A new scientific report says that sudden oak death has spread so far that statewide efforts to stop or slow it are no longer feasible and have been impossible for over a decade. 

Researchers, who used computer modeling to examine the spread of a water mold called oomycete phytophthora ramorum wrote in the Proceedings of the National Academy of Sciences that it may have been possible in 2002 to curb sudden oak death, though it would have required serious funding and “unprecedented cooperation” between the government and private landowners. But that time has long since passed.

“[O]ur analyses show—for the first time, to our knowledge—that statewide action to slow epidemic spread has not been feasible for some years,” wrote the five authors, who include Nik Cunniffe and Christopher Gilligan of the University of Cambridge, Richard Cobb and David Rizzo of the University of California, Davis, and Ross Meentemeyer of North Carolina State University.

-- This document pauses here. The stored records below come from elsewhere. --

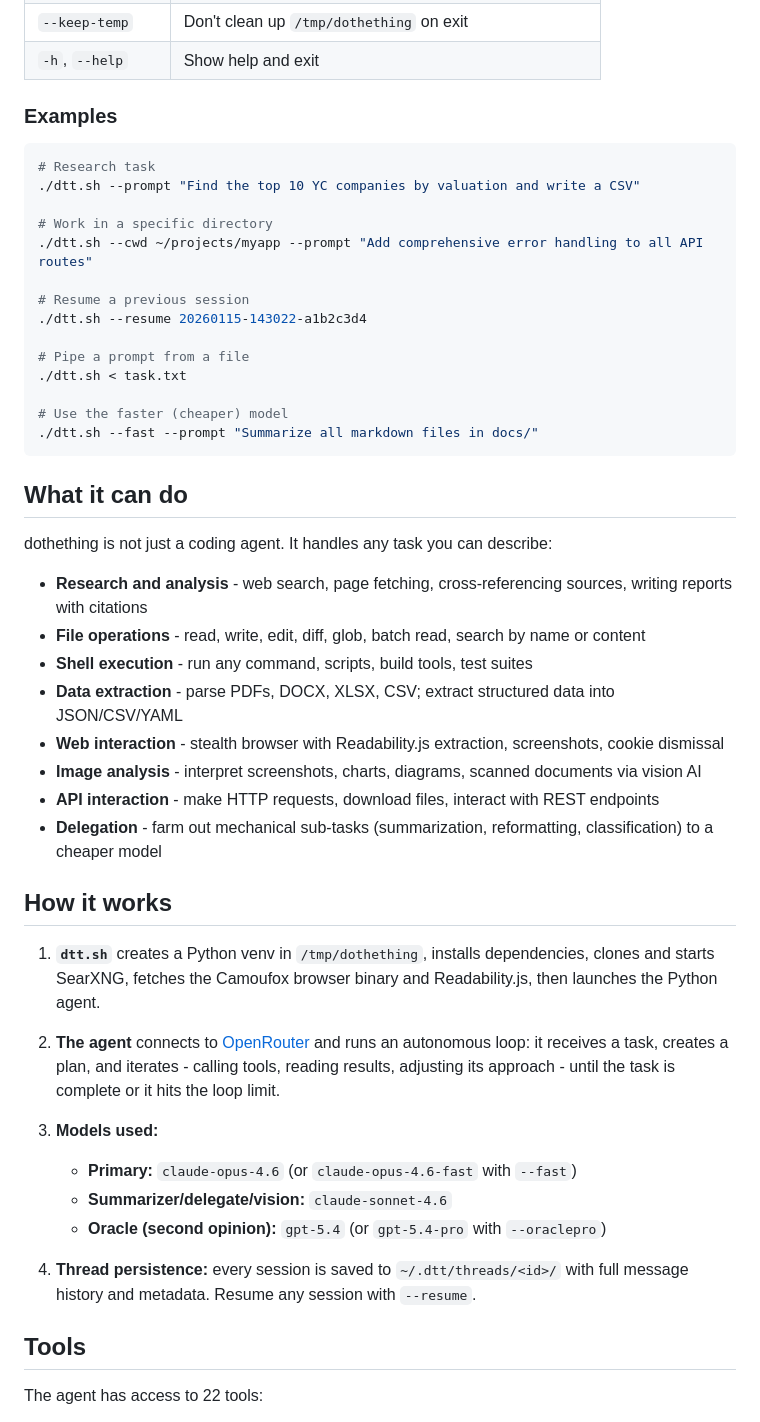
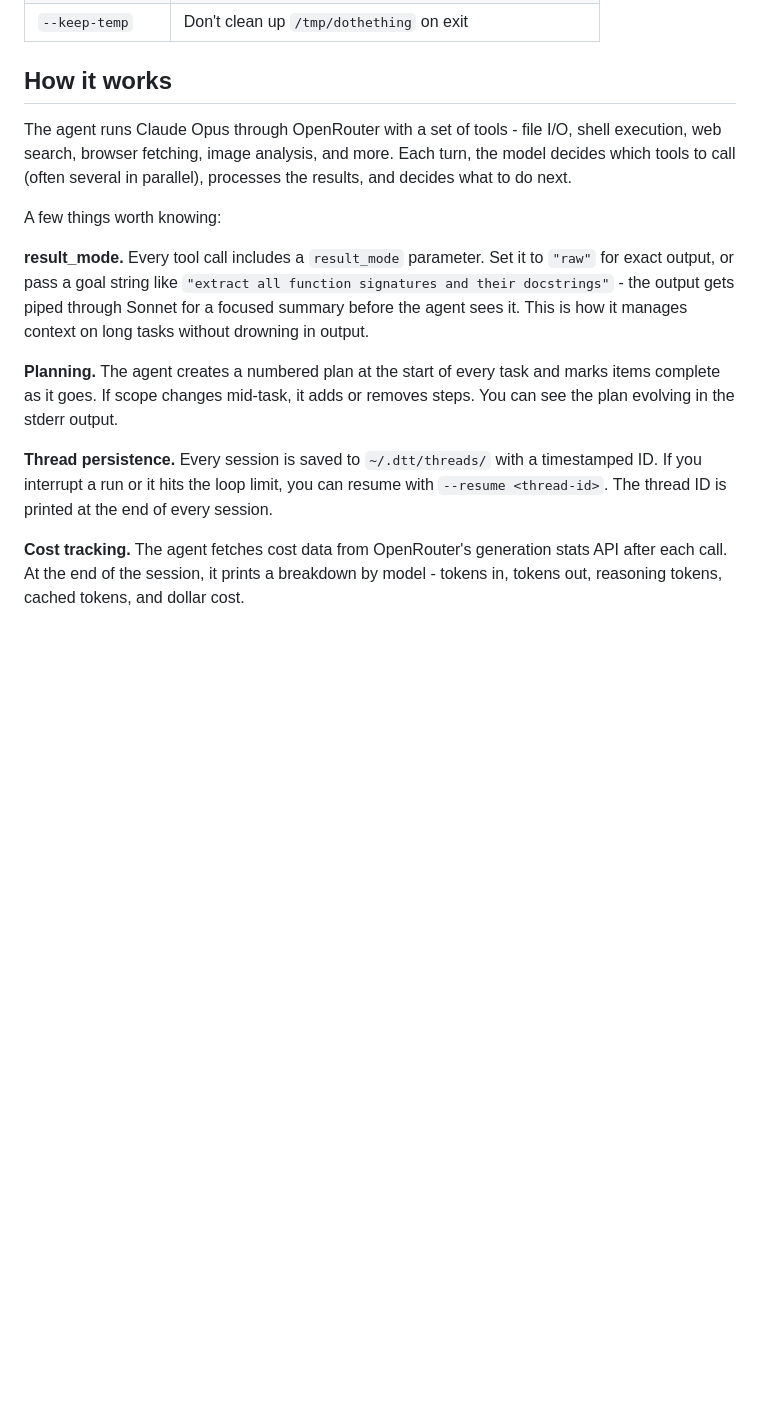
Before and after one commit to fluffypony/dothething, a Markdown page: README.md, the part around one of its changes. Drawn GitHub-style; blank space fills up the shorter version.

````diff
--- a/README.md
+++ b/README.md
@@ -55,52 +63,16 @@ Everything else is installed automatically into `/tmp/dothething`.
 | `--keep-temp` | Don't clean up `/tmp/dothething` on exit |
-| `-h`, `--help` | Show help and exit |
-
-### Examples
-
-```bash
-# Research task
-./dtt.sh --prompt "Find the top 10 YC companies by valuation and write a CSV"
-
-# Work in a specific directory
-./dtt.sh --cwd ~/projects/myapp --prompt "Add comprehensive error handling to all API routes"
-
-# Resume a previous session
-./dtt.sh --resume 20260115-143022-a1b2c3d4
-
-# Pipe a prompt from a file
-./dtt.sh < task.txt
-
-# Use the faster (cheaper) model
-./dtt.sh --fast --prompt "Summarize all markdown files in docs/"
-```
-
-## What it can do
-
-dothething is not just a coding agent. It handles any task you can describe:
-
-- **Research and analysis** - web search, page fetching, cross-referencing sources, writing reports with citations
-- **File operations** - read, write, edit, diff, glob, batch read, search by name or content
-- **Shell execution** - run any command, scripts, build tools, test suites
-- **Data extraction** - parse PDFs, DOCX, XLSX, CSV; extract structured data into JSON/CSV/YAML
-- **Web interaction** - stealth browser with Readability.js extraction, screenshots, cookie dismissal
-- **Image analysis** - interpret screenshots, charts, diagrams, scanned documents via vision AI
-- **API interaction** - make HTTP requests, download files, interact with REST endpoints
-- **Delegation** - farm out mechanical sub-tasks (summarization, reformatting, classification) to a cheaper model
 
 ## How it works
 
-1. **`dtt.sh`** creates a Python venv in `/tmp/dothething`, installs dependencies, clones and starts SearXNG, fetches the Camoufox browser binary and Readability.js, then launches the Python agent.
+The agent runs Claude Opus through OpenRouter with a set of tools - file I/O, shell execution, web search, browser fetching, image analysis, and more. Each turn, the model decides which tools to call (often several in parallel), processes the results, and decides what to do next.
 
-2. **The agent** connects to [OpenRouter](https://openrouter.ai/) and runs an autonomous loop: it receives a task, creates a plan, and iterates - calling tools, reading results, adjusting its approach - until the task is complete or it hits the loop limit.
+A few things worth knowing:
 
-3. **Models used:**
-   - **Primary:** `claude-opus-4.6` (or `claude-opus-4.6-fast` with `--fast`)
-   - **Summarizer/delegate/vision:** `claude-sonnet-4.6`
-   - **Oracle (second opinion):** `gpt-5.4` (or `gpt-5.4-pro` with `--oraclepro`)
+**result_mode.** Every tool call includes a `result_mode` parameter. Set it to `"raw"` for exact output, or pass a goal string like `"extract all function signatures and their docstrings"` - the output gets piped through Sonnet for a focused summary before the agent sees it. This is how it manages context on long tasks without drowning in output.
 
-4. **Thread persistence:** every session is saved to `~/.dtt/threads/<id>/` with full message history and metadata. Resume any session with `--resume`.
+**Planning.** The agent creates a numbered plan at the start of every task and marks items complete as it goes. If scope changes mid-task, it adds or removes steps. You can see the plan evolving in the stderr output.
 
-## Tools
+**Thread persistence.** Every session is saved to `~/.dtt/threads/` with a timestamped ID. If you interrupt a run or it hits the loop limit, you can resume with `--resume <thread-id>`. The thread ID is printed at the end of every session.
 
-The agent has access to 22 tools:
+**Cost tracking.** The agent fetches cost data from OpenRouter's generation stats API after each call. At the end of the session, it prints a breakdown by model - tokens in, tokens out, reasoning tokens, cached tokens, and dollar cost.
 
````
Also changed, not shown: other parts of README.md (+82 -91 lines).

The disease was discovered in California in 1995, in the Bay Area. Its precise origins are unknown, but it made its way into California forest from ornamental rhododendrons. Though sudden oak death has killed oaks, it has particularly devastated tanoaks, which are not true oaks but a close relative. Bay laurels, which host the pathogen but do not die from it, are largely responsible for spreading it.

Today upwards of 70 percent or more of Marin’s tanoaks are infected or dead, said Matteo Garbelotto, who runs a research lab at the University of California, Berkeley, called The Forest Pathology and Mycology Lab and who was not involved in the current study. “For tanoak, it’s too late in the Bay Area. Hopefully there will be pockets of survival,” he said.

Mr. Garbelotto noted that in California, areas of the Santa Cruz Mountains and West Marin have suffered the most from sudden oak death. Because the pathogen thrives in wetter conditions, it spreads easily in foggy areas on the coast.  

Tom Gaman, an Inverness resident who runs East-West Forestry Associates, wrote in a local journal last year that “there are a thousand standing dead tanoaks near Shell Beach alone, and it is generally thought that all tanoaks here will eventually become infected and die, which means fewer acorn staples for wildlife.”

There have been no broad statewide efforts to try to combat sudden oak death, the new scientific paper notes, but smaller-scale efforts have included thinning areas where it strikes and injecting trees with Phosphonate, a fungicide. (In the Bay Area, a yearly “bioblitz” trains citizens to identify and map affected trees.)

Researchers used the computer model to try to answer a number of questions, including whether statewide prevention efforts could have worked, how early such an effort would have needed to begin and what strategies may be best effective for battling an epidemic in its early stages.

For instance, the authors say that theoretically it would have been best to frontload funding—that is, given a certain amount of money, agencies should spend a big chunk early on, rather than a set annual amount, to better slow the epidemic. They also say that with limited resources, it is most effective to focus efforts “at and ahead of the northerly wave of the epidemic,” as opposed to focusing purely on infected sites.

Although the researchers do not have a time machine, they write that the modeling is meant in large part to provide insight for future invasions of forest pests and pathogens, which is probably inevitable. And the study doesn’t say agencies should simply surrender to sudden oak death. Instead, it urges smaller scale work to continue. “Management efforts to reduce impact at local scales must now be the focus,” the authors said.

Mr. Garboletto said the study was mostly solid, but emphasized that it was both a “theoretical exercise” and “something we have known for a while,” adding that local efforts can indeed “make the situation better.”

“We can’t protect 100 percent of oaks, but we can protect a significant number,” he said.

Still, Mr. Garboletto said the situation is dire. Research in California, largely undertaken through U.C. Berkeley and U.C. Davis, depend on funding—which could also become scarce this fall, he said. 

Funding typically comes from three sources: the Forest Service, the National Science Foundation and private foundations. That has amounted to half a million to $1 million a year. But that could dip to closer to $100,000 this autumn, as monies from private foundations and the N.S.F. becomes scarce. 

Long-term studies about sudden oak death—such as research into resistant trees, treatment methods and more—could suffer, Mr. Garboletto said. “We are in a dire situation…we have a very small amount of funds assigned,” he said.

He also worried about media reports on the new study, given that projects to protect local living oaks hinge on buy-in and awareness from private landowners and citizens.